Can these calculations change when there are land clearings?
Indonesia’s deforestation rate has fallen in the past two to three years. It is quite a laudable progress given the previous upward trend. Deforestation in Brazil, for instance, has actually climbed.
But logging still continues due to new concessions.
No more new concessions. The moratorium on logging in primary forests and peatlands are still in force, you see.
Last July, the environment and forest ministry issued the permits to manage 18 million hectares.
I don’t want to comment on that.
Environmental conservation has always been in conflict with economic activities. How can we create a middle ground?
I propose peat-friendly land development and investments. We are preparing a business model.
What does the model look like?
For example, snakehead fish farming. Pak Doni Monardo often said that the fish which possesses high level of albumin (the protein that regulates blood pressure), can live in the peat. We can also cultivate sago. We are still calculating: starting from investment needed per hectare, to how long it will take to reach break-even points, and so on. I also dream of building a biomass power plant using plantation waste as fuel. The ashes left behind by the fire are used by farmers to increase the acidity of the peat soil. So, there will be zero waste. Restoration without building the economy will not bear fruits. People will always go back to burning.
Nazir Foead (center) observing canals in Tebing Tinggi Timur subdistrict, Meranti Island Regency, Riau, March 2018./BRG doc.
There are accusations that the regional governments were slow in mitigating the fires as well as the haze disaster. Do you share this view?
I can only talk about the peatland restoration which is much better this year compared to the last year, before the simultaneous regional head elections. Many regional governments were hesitant to work with us citing the heavy workload they already had. Some were afraid of getting into troubles with the audit agency and the prosecutor’s office. We didn’t have personnel in the regions so we borrowed them from the regional governments. We provided technical, administrative and financial assistance. Things are already better in the following year.

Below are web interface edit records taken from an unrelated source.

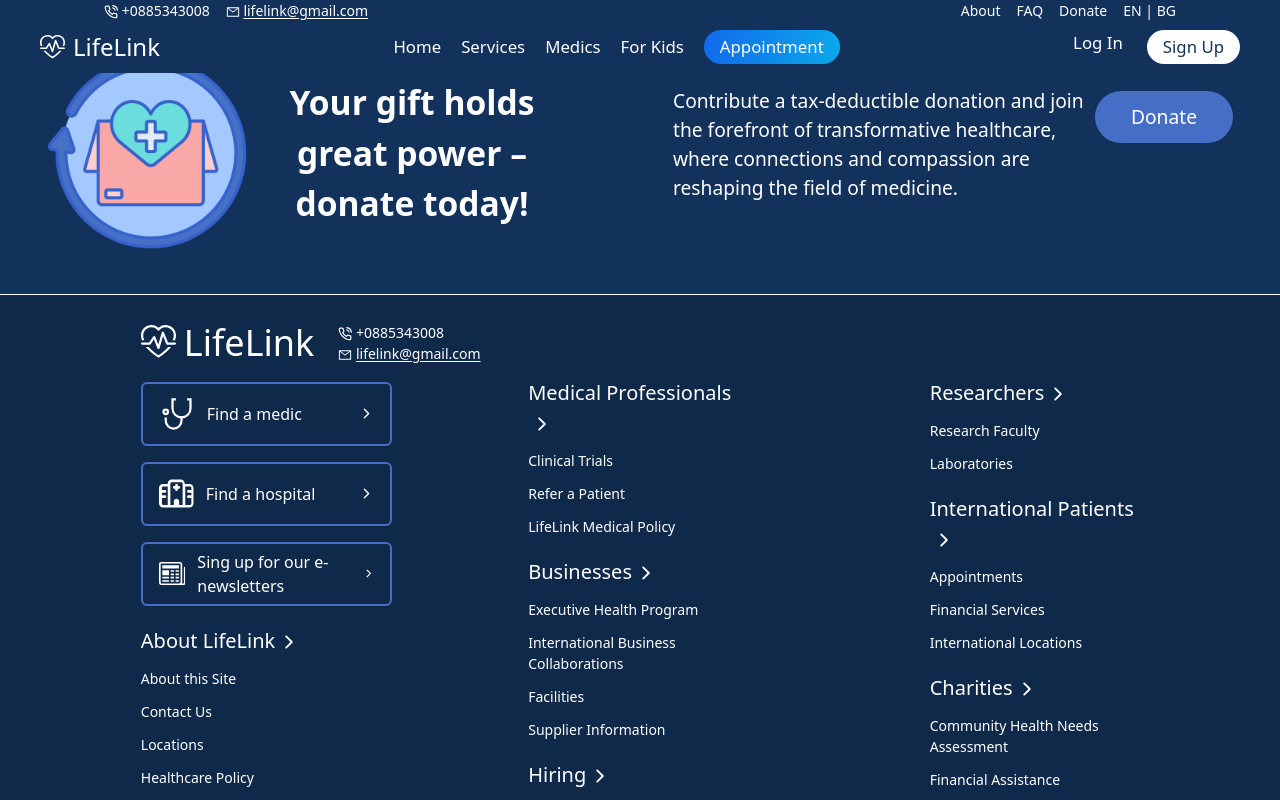
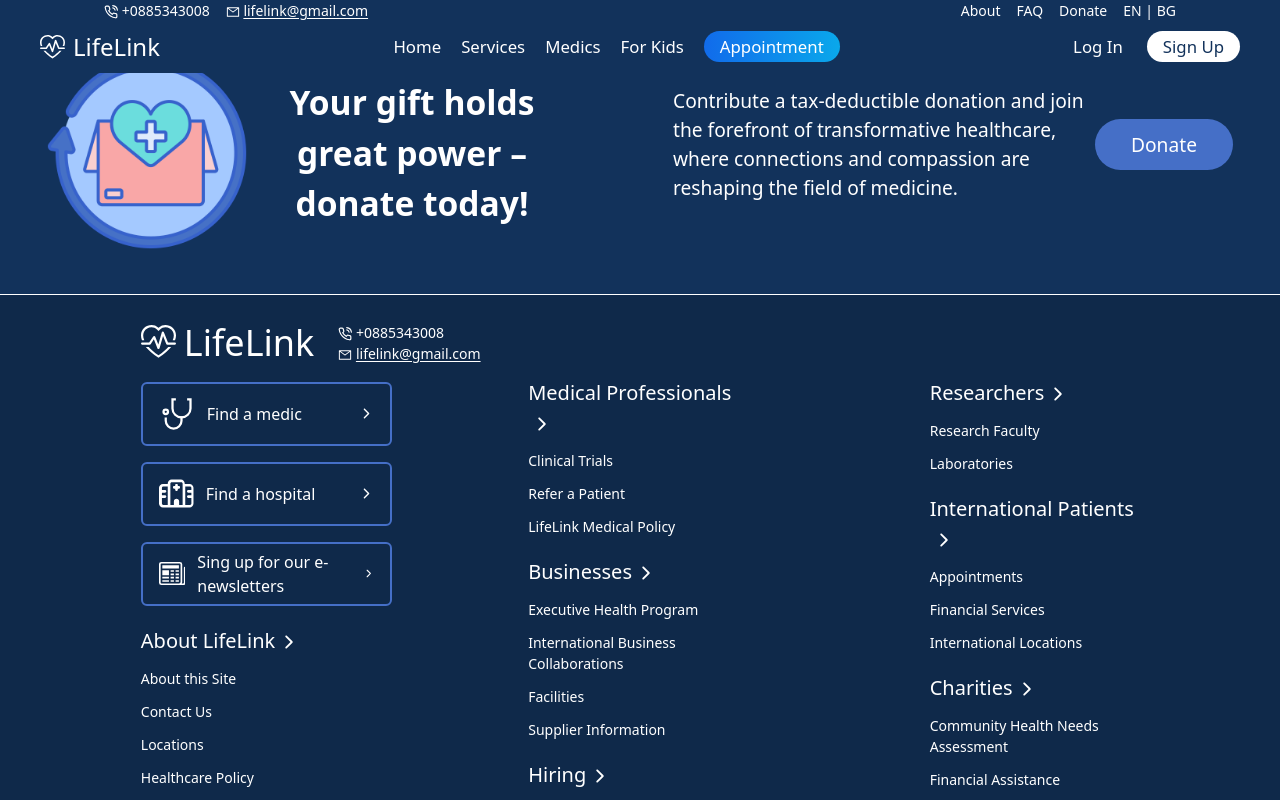
Before and after one commit to Shredrox/LifeLink, a React (Vite) app in the folder LifeLinkUI/: page / in a window 1280 px wide. Shown: the top 800 px of the page. Built offline with nearby package versions, Linux system fonts and the light colour scheme.

Commit message:
Edit button component

```diff
--- a/LifeLinkUI/src/components/Button.tsx
+++ b/LifeLinkUI/src/components/Button.tsx
@@ -1,17 +1,17 @@
 import { Link } from "react-router-dom";
 
-interface Props {
+interface ButtonProps {
   content: string;
   style: string;
   path?: string;
 }
 
-const Button:React.FC<Props> = ({content, style, path = '#'}) => {
+const Button = ({content, style, path = '#'}: ButtonProps) => {
   return (
-    <button className={style}>
-      <Link to={path}>{content}</Link>
+    <button>
+      <Link className={style} to={path}>{content}</Link>
     </button>
-  )
+  );
 }
 
-export default Button
+export default Button;
```
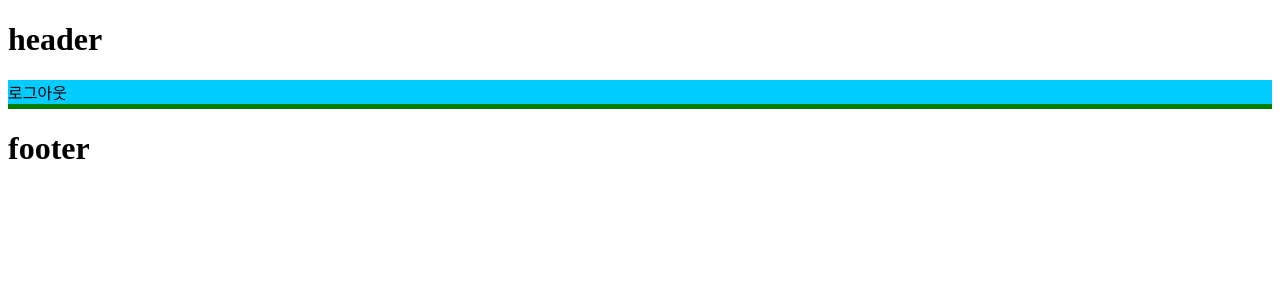
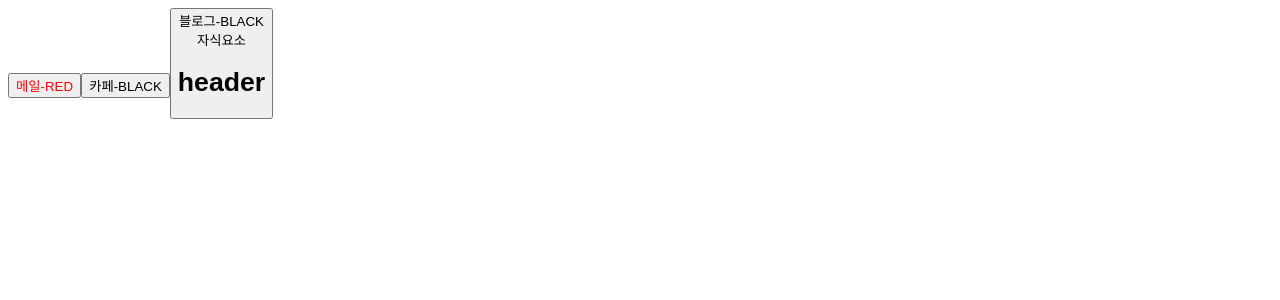
Before and after one commit to jiwonly/Study_REACT, a React (Vite) app in the folder section05/: page / in a window 1280 px wide. Shown: the top 300 px of the page. Built offline with nearby package versions, Linux system fonts and the light colour scheme.

Commit message:
ADD props

```diff
--- a/section05/src/App.jsx
+++ b/section05/src/App.jsx
@@ -2,13 +2,24 @@
 import Header from "./components/Header.jsx";
 import Main from "./components/Main.jsx";
 import Footer from "./components/Footer.jsx";
+import Button from "./components/Button.jsx";
 
 function App() {
+  const buttonProps = {
+    text: "메일",
+    color: "red",
+    a: 1,
+    b: 2,
+    c: 3,
+  };
   return (
     <>
-      <Header />
-      <Main />
-      <Footer />
+      <Button {...buttonProps} />
+      <Button text={"카페"} />
+      <Button text={"블로그"}>
+        <div>자식요소</div>
+        <Header />
+      </Button>
     </>
   );
 }
--- /dev/null
+++ b/section05/src/components/Button.jsx
@@ -0,0 +1,14 @@
+const Button = ({ text, color, children }) => {
+  return (
+    <button style={{ color: color }}>
+      {text}-{color.toUpperCase()}
+      {children}
+    </button>
+  );
+};
+
+Button.defaultProps = {
+  color: "black",
+};
+
+export default Button;
```
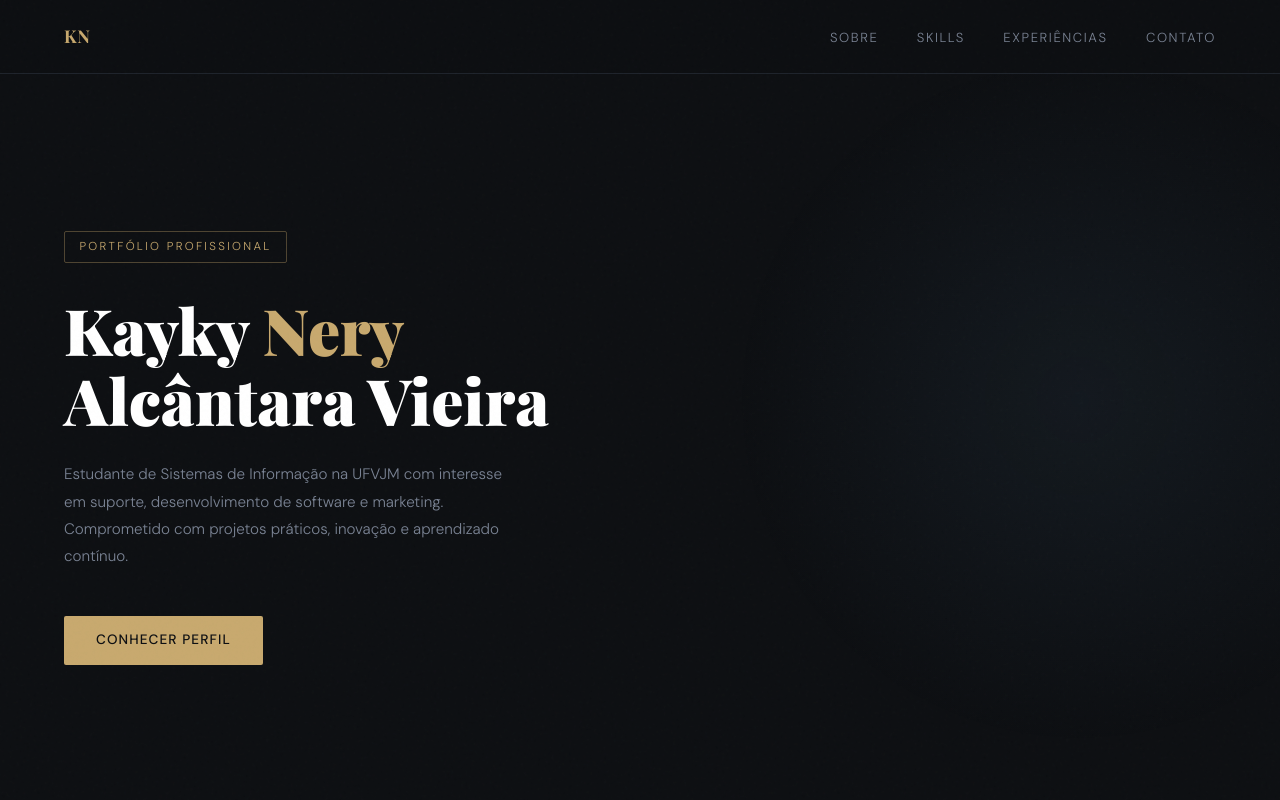
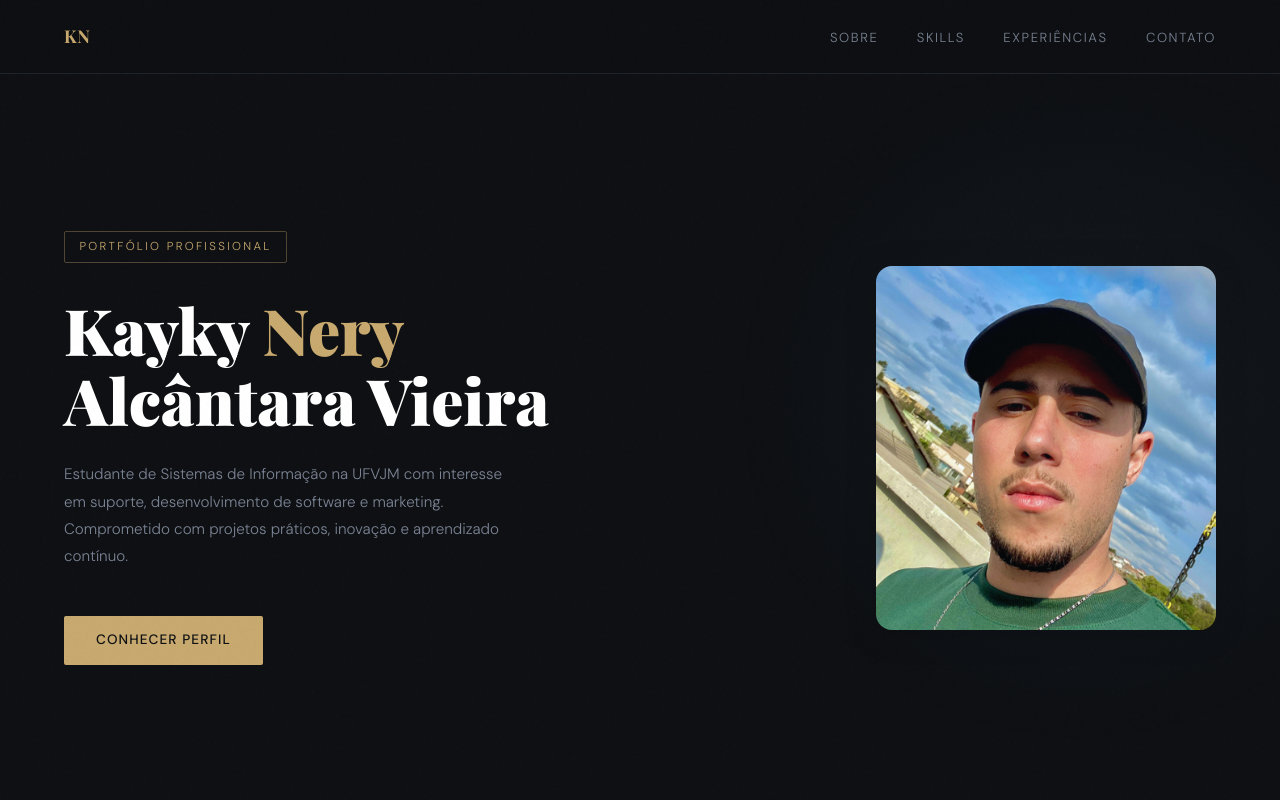
Before and after one commit to KaykyNery/portfolio-kayky-nery, a plain HTML site: page index.html in a window 1280 px wide. Shown: the top 800 px of the page. Drawn offline with nearby package versions, Linux system fonts and the light colour scheme.

Commit message:
feat: add hero image to the homepage

```diff
--- a/index.html
+++ b/index.html
@@ -33,6 +33,9 @@
     <div class="hero-ctas">
       <a class="hero-cta" href="#sobre">Conhecer perfil</a>
     </div>
+  </div>
+  <div class="hero-image">
+    <img src="Screenshot_2.png" />
   </div>
 </section>
 
```
Also changed, not shown: Screenshot_2.png (added).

How are the results?
Some are good, some are not. Ideally, we should have task forces and vertical organizations in the regions. Indonesia has the second largest peatland in the world and consequently its contribution to the climate change is huge. So, the agency should be a strong institution with strong authority.
But, as a matter of fact, the agency’s tenure will last only until 2020...
Yes. That’s a bit inconvenient.
How likely is the institution to continue?
That will be discussed. We hope it will.
Place and date of birth: Medan, June 6, 1967 | Education: Bachelor of Forestry Science, Gadjah Mada University, Yogyakarta (1985-1992); Master of Conservation Biology, University of Kent, UK (1995-1996); Intensive course on sustainable forest management, University of Göttingen, Germany (1995); DNA analysis course, Indiana University, USA (1997) | Career, among others: Program Leader for Indonesia, Climate and Land Use Alliance (2014-2016), Director of Conversation, WWF Indonesia (2011-2014), Manager, Kayan Mentarang Research Station, East Kalimantan (1992-1995)